RECORDS FOR PROCESSING>
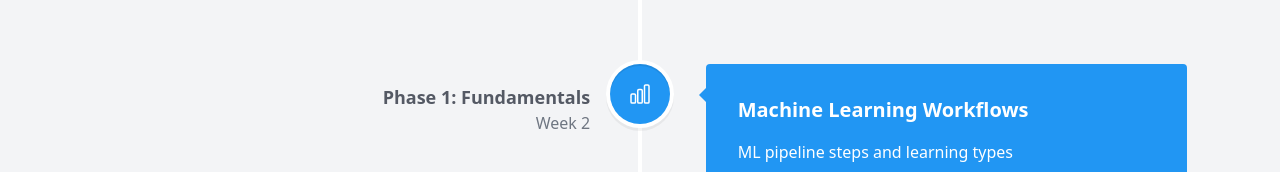
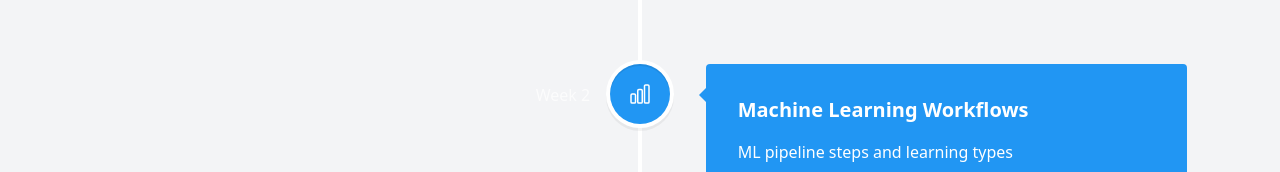
Before and after one commit to hvega6/AI-ML-DL-roadmap, a React (Vite) app in the folder frontend/: page /curriculum in a window 1280 px wide. Shown: the part 780-952 px from the top of the page. Built offline with nearby package versions, Linux system fonts and the light colour scheme; no server answers.

Commit message:
Update Curriculum.tsx

```diff
--- a/frontend/src/views/Curriculum.tsx
+++ b/frontend/src/views/Curriculum.tsx
@@ -206,12 +206,7 @@ const Curriculum: React.FC = () => {
                 padding: '2rem'
               }}
               contentArrowStyle={{ borderRight: '7px solid rgb(33, 150, 243)' }}
-              date={
-                <div>
-                  <span className="text-lg font-bold text-gray-900 dark:text-white block">{topic.phase}</span>
-                  <span className="text-md text-gray-700 dark:text-gray-300">{topic.date}</span>
-                </div>
-              }
+              date={`Week ${topic.weekNumber}`}
               iconStyle={{ background: 'rgb(33, 150, 243)', color: '#fff' }}
               icon={topic.icon}
             >
```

WORK TASK> Could you write out the whole listing exactly, dropping the pictures?

SOLUTION TO THE EXERCISE>
Before and after one commit to hvega6/AI-ML-DL-roadmap, a React (Vite) app in the folder frontend/: page /curriculum in a window 1280 px wide. Shown: the part 780-952 px from the top of the page. Built offline with nearby package versions, Linux system fonts and the light colour scheme; no server answers.

Commit message:
Update Curriculum.tsx

```diff
--- a/frontend/src/views/Curriculum.tsx
+++ b/frontend/src/views/Curriculum.tsx
@@ -206,12 +206,7 @@ const Curriculum: React.FC = () => {
                 padding: '2rem'
               }}
               contentArrowStyle={{ borderRight: '7px solid rgb(33, 150, 243)' }}
-              date={
-                <div>
-                  <span className="text-lg font-bold text-gray-900 dark:text-white block">{topic.phase}</span>
-                  <span className="text-md text-gray-700 dark:text-gray-300">{topic.date}</span>
-                </div>
-              }
+              date={`Week ${topic.weekNumber}`}
               iconStyle={{ background: 'rgb(33, 150, 243)', color: '#fff' }}
               icon={topic.icon}
             >
```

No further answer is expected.